Death and burial—Calvin's encouragement
Letter CXXXIII—To Monsieur de Falais. Directions for his conduct towards the Emperor Charles V. Geneva, 31st May 1545. An excerpt:
It matters little what we have to endure in this world, considering the shortness of our life. And if length of days should be granted us, it is well that the Son of God be glorified by our sufferings, and we be participators in his glory. Since, for the love of him, you have begun to die to the world, it will be necessary to learn henceforth what it is to be buried. For death is nothing without burial. This is the consolation which it becomes you to take, that you make not deceive yourself, but prepare to endure even unto the end. And yet the cross you bear is very easy compared with that our of Master. When it shall please him to impose a heavier burden on you, he will give you, at the same time, shoulders to bear it.

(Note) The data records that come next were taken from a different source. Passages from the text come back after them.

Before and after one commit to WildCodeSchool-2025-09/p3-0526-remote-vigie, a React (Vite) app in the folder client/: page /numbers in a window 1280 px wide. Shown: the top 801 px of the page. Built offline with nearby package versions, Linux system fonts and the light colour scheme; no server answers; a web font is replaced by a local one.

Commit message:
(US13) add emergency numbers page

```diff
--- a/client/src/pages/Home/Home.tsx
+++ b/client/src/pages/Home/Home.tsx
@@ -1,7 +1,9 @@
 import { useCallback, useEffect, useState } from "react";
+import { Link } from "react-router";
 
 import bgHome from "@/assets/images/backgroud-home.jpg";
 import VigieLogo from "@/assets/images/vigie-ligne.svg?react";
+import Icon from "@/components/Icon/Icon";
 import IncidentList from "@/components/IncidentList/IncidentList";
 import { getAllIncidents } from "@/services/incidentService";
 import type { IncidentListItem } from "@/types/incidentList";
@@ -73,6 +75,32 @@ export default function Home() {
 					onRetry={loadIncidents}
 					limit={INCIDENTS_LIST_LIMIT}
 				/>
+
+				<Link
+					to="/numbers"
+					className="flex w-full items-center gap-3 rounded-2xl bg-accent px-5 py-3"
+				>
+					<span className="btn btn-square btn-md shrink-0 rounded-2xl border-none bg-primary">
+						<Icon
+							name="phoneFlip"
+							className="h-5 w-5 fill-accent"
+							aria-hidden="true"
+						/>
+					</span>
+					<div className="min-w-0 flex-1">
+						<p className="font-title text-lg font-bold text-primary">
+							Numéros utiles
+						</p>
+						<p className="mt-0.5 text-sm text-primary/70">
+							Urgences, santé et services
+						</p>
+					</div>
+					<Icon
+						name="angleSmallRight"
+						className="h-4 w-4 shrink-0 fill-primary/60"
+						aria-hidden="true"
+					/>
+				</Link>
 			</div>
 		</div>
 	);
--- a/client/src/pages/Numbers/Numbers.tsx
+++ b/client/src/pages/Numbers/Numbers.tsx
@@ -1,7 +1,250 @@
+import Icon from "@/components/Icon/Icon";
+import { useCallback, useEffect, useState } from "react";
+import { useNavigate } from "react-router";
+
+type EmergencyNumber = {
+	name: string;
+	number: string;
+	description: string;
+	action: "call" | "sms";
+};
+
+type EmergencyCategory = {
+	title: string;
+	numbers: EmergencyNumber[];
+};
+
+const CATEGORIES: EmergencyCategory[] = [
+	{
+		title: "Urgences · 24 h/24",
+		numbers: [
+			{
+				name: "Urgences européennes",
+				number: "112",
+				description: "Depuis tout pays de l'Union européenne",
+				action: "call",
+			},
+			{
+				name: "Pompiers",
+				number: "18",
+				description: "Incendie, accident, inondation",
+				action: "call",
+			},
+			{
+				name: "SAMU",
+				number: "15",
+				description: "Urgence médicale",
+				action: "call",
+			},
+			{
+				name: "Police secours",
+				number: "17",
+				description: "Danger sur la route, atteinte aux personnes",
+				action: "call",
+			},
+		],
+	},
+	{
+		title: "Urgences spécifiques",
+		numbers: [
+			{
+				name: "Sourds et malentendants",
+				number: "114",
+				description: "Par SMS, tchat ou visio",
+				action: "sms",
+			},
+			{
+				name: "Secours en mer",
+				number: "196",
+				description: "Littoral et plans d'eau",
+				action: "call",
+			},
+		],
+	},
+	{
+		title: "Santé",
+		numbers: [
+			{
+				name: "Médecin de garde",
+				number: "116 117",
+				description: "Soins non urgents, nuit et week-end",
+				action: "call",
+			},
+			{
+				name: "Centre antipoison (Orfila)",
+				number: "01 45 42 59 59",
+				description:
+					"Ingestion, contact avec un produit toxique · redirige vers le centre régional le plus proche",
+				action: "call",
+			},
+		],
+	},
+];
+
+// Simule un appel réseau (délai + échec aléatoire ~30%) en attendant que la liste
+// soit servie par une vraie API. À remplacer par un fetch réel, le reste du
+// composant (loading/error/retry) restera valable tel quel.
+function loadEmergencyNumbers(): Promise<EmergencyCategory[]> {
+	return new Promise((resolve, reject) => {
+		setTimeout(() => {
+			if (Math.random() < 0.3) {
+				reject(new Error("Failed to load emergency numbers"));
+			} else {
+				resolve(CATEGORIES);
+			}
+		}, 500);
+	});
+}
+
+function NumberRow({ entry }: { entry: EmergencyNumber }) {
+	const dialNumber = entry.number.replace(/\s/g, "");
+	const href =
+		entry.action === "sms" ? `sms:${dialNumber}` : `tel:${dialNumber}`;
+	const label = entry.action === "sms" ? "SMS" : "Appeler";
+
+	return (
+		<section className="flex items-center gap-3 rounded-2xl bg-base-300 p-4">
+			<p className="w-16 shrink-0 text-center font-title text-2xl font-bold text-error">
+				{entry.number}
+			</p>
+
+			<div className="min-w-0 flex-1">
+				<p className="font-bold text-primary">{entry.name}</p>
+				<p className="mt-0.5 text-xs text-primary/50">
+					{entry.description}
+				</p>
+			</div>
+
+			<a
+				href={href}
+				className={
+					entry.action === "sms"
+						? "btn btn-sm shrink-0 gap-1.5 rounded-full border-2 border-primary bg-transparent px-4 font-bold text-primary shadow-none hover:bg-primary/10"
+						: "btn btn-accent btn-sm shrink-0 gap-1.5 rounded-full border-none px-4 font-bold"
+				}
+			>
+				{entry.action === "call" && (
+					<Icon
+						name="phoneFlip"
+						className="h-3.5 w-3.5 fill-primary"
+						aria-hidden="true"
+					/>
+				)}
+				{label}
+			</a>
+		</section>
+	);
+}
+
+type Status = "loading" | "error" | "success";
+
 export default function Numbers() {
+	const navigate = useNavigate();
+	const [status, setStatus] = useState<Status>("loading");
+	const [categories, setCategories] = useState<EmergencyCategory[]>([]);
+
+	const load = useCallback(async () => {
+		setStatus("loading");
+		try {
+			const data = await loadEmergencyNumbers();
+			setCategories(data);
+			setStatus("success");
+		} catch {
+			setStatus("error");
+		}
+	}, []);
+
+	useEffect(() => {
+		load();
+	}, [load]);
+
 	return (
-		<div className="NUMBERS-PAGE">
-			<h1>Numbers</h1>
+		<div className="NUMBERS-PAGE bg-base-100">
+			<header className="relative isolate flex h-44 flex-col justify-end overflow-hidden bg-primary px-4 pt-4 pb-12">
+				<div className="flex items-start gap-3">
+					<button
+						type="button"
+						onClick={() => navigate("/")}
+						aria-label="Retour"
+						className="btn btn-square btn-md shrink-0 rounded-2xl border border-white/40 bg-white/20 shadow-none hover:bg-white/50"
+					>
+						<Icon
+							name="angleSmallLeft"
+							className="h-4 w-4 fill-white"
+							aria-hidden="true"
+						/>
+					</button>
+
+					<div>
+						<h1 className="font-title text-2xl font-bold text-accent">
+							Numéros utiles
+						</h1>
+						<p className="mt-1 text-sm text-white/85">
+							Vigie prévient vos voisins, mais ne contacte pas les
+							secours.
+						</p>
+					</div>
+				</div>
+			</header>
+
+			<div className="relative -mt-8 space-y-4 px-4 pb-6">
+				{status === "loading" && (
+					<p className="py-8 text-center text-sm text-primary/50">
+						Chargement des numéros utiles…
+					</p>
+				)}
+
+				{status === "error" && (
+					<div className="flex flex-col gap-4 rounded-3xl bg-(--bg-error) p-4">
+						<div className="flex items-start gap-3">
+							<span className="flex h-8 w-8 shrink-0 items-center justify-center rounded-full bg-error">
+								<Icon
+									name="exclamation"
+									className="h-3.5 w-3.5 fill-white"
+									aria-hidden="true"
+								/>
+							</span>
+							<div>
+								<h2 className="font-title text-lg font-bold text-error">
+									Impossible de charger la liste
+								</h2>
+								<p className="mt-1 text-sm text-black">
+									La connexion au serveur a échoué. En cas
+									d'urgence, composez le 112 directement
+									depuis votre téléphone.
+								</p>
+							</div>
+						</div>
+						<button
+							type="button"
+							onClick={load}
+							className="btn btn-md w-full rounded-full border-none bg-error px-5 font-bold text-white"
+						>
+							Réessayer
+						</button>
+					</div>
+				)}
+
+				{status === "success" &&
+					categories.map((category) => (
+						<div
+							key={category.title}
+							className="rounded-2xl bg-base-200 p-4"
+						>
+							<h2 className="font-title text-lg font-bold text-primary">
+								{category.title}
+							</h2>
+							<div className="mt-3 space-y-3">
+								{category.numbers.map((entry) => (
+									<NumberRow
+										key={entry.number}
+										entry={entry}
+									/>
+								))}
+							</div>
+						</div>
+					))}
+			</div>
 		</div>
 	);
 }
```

John Calvin's letters are a breath of fresh air, balm for the weary soul, and encouragement to the heavy heart.